Despite a late push, Ethiopia is set to exit the US trade pact
Despite a last-minute drive backed by diaspora members who fear that Washington may lose an ally, Ethiopia is likely to lose important commercial privileges in the United States on January 1 due to human rights concerns.
President Joe Biden said on November 2 that Ethiopia, a longtime US ally and the continent’s second most populous country, will be removed from the African Growth and Opportunity Act in the New Year, citing “grave violations” in the year-long conflict with Tigrayan rebels.
The Ethiopian government has fought hard against the proposal, estimating that the 2000 law, which gives duty-free access to most goods, has supported one million employment directly or indirectly.
In a letter to Biden, the leaders of the Senate and House subcommittees on Africa encouraged him to reconsider the “rash” approach, citing a recent rebel retreat as an opportunity for negotiation.
Senator Chris Van Hollen and Representative Karen Bass, both members of Biden’s Democratic Party, stated, “We are concerned that suspending AGOA assistance will be unproductive and disproportionately damage the most vulnerable Ethiopians without helping to the cessation of hostilities.”
“Moreover, this decision encourages China to bolster its commercial presence in the Horn of Africa.”
Both Van Hollen and Bass represent areas with large concentrations of Ethiopian-Americans, a population estimated to number between 250,000 and one million people and which has increasingly flexed political power in the wake of the war.
Biden is unlikely to reconsider his decision before January 1, according to Mesfin Tegenu, chairman of the American-Ethiopian Public Affairs Committee, but the president might readmit Ethiopia “with a stroke of a pen.”
He praised Prime Minister Abiy Ahmed’s government as “the most pro-Western the country has ever had,” and claimed that eliminating trade privileges would only invite China, which has been extending its influence in Africa and has chastised Biden for his decision.
“For our country to be freely replaced by a competitive power is going to be a disastrous mistake,” Mesfin remarked.
“Whatever political benefit the administration thinks they’ll receive from this, they won’t get it because the world’s geopolitical environment has changed.”
Mali and Guinea, both in the midst of a coup, were also pulled from AGOA by Biden.

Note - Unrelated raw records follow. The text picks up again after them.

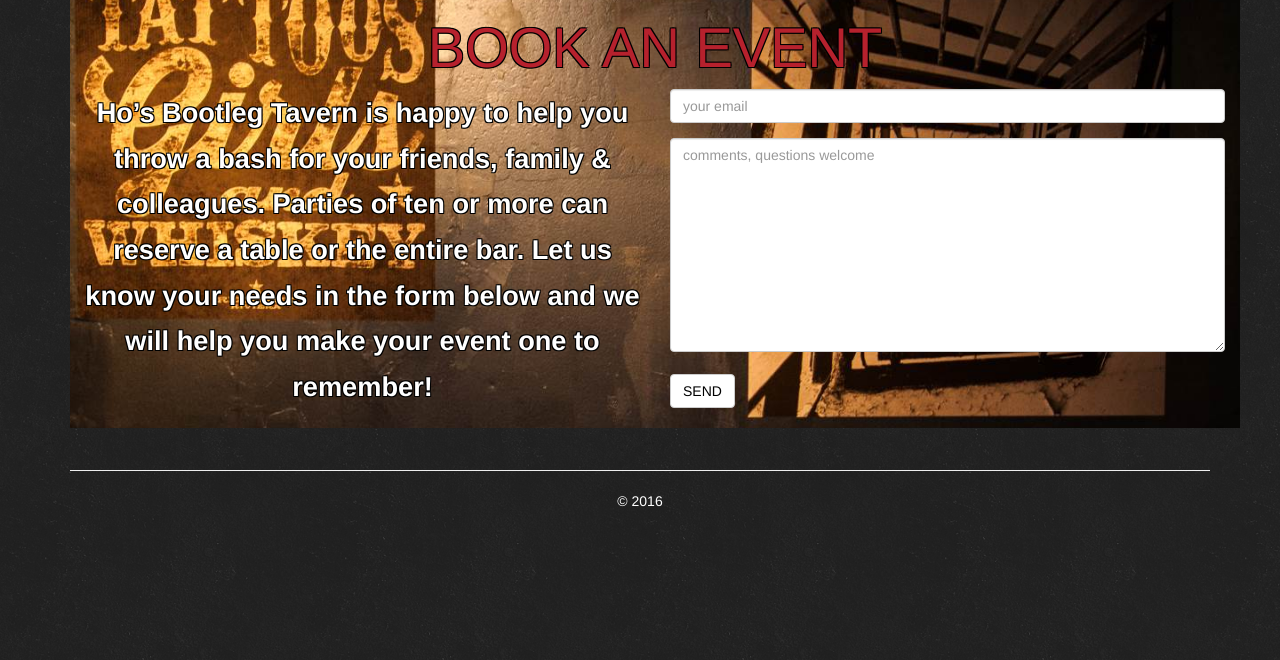
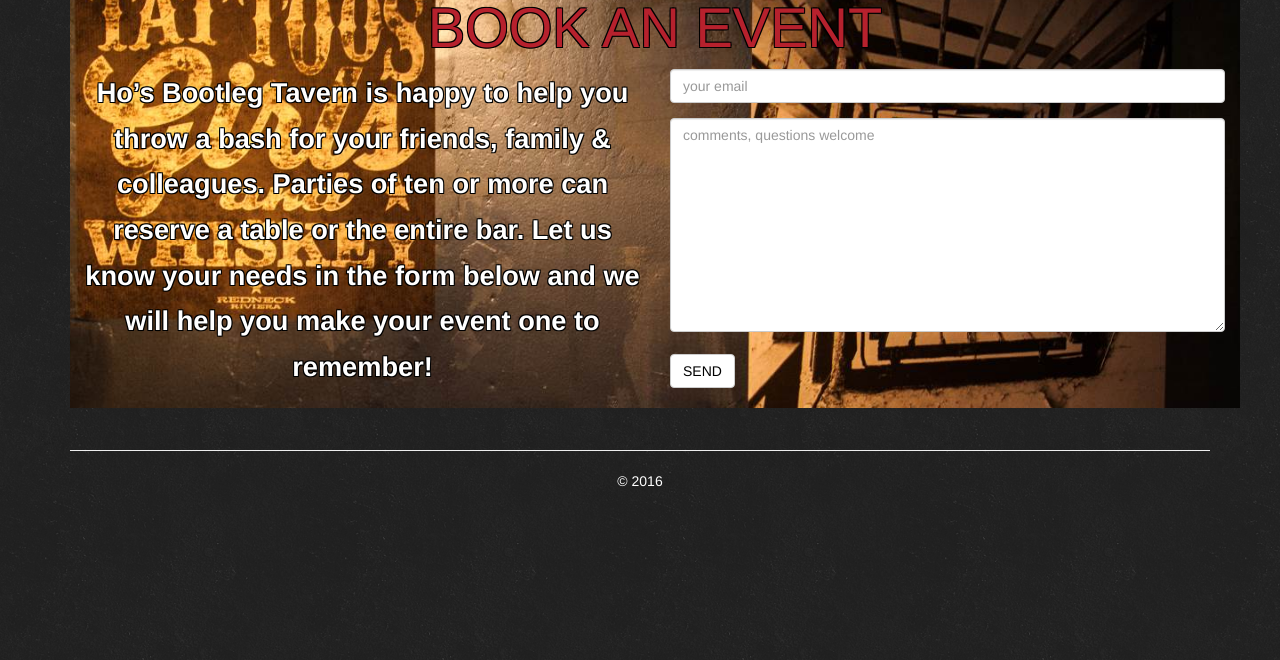
Before and after one commit to ctstone/tavern, a website: page www/events.html in a window 1280 px wide. Shown: the part 140-800 px from the top of the page. Drawn offline with nearby package versions, Linux system fonts and the light colour scheme; files that its build step writes are made by us from their sources; files whose address does not match are found by name.

Commit message:
fixed margins

```diff
--- a/scss/site.scss
+++ b/scss/site.scss
@@ -10,6 +10,7 @@
     }
   }
   h2, .active {
+    margin-top:0;
     color:#B6212D;
   }
 }
@@ -90,11 +91,9 @@
 .bg-img {
   background-repeat: no-repeat;
   text-align: center;
-  // padding:5% 0;
   font-weight:900;
   margin-bottom:42px;
   min-height:350px;
-  // overflow: hidden;
   text-shadow:
     -1px -1px 0 #000,
     1px -1px 0 #000,
```
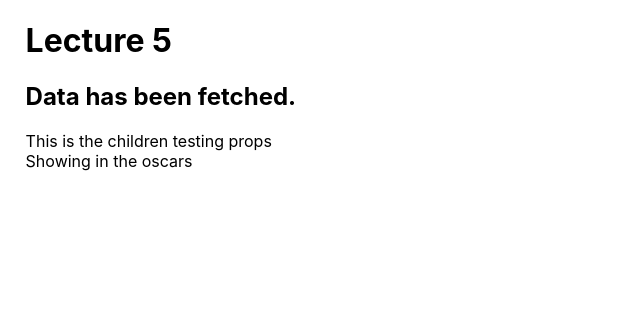
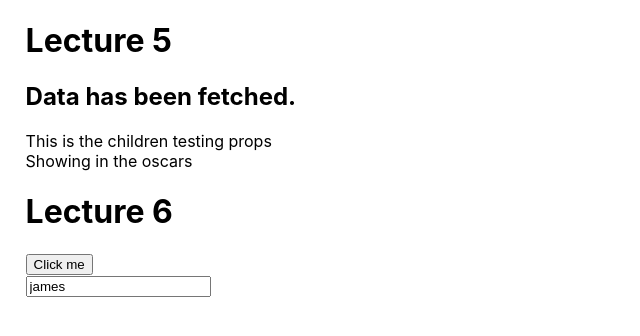
Before and after one commit to stanleychukwu17/react-typescript-1, a React (Create React App) app: page / in a window 1280 px wide. Shown: the top 336 px of the page, without its empty margins (0-640 px from the left). Built offline with nearby package versions, Linux system fonts and the light colour scheme.

Commit message:
Finished working on lecture 6 with deals majorly with props for events

```diff
--- a/src/App.tsx
+++ b/src/App.tsx
@@ -2,9 +2,13 @@ import React from 'react';
 import './App.css';
 
 // the below are all from lecture-5 - Advanced props
-import Status from './Status';
-import Heading from './Heading';
-import Oscar from './Oscar';
+import Status from './components/5/Status';
+import Heading from './components/5/Heading';
+import Oscar from './components/5/Oscar';
+
+// the below are all from lecture-6 - Event props
+import Button from './components/6/Button';
+import Input from './components/6/Input';
 
 function App() {
   const dts: object = {'firstName':'stanely', 'lastName':'chukwu', 'age':26}
@@ -20,6 +24,15 @@ function App() {
           <Heading>Showing in the oscars</Heading>
         </Oscar>
       </div>
+
+      <div>
+        <h1>Lecture 6</h1>
+        <Button clickHandler={(event, id) => { console.log('clicked me', event, id) }} />
+        <Input
+          value='james'
+          changeHandler={(event) => { console.log('changed me', event, event.target.value) }}
+        />
+      </div>
     </div>
   );
 }
--- /dev/null
+++ b/src/components/6/Button.tsx
@@ -0,0 +1,12 @@
+type buttonProps = {
+    clickHandler: (event: React.MouseEvent<HTMLButtonElement>, id?: number) => void
+}
+
+export default function Button(props: buttonProps) {
+
+    return (
+    <div>
+        <button onClick={(event)=> props.clickHandler(event, 22)}>Click me</button>
+    </div>
+    )
+}
--- /dev/null
+++ b/src/components/6/Input.tsx
@@ -0,0 +1,13 @@
+type inputProps = {
+    value: string
+    changeHandler: (event: React.ChangeEvent<HTMLInputElement>, id?: number) => void
+}
+
+export default function Input(props: inputProps) {
+
+    return (
+    <div>
+        <input type="text" value={props.value} onChange={(event) => { props.changeHandler(event) }}/>
+    </div>
+    )
+}
```
Also changed, not shown: src/components/5/Heading.tsx (renamed from src/Heading.tsx), src/components/5/Oscar.tsx (renamed from src/Oscar.tsx), src/components/5/Status.tsx (renamed from src/Status.tsx).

The administration stated that the three countries may re-enter provided their reservations were addressed.
When establishing AGOA, Congress imposed limitations, according to Jeffrey Feltman, the US special envoy for the Horn of Africa.
“According to the law, countries that commit grave violations of human rights would be denied.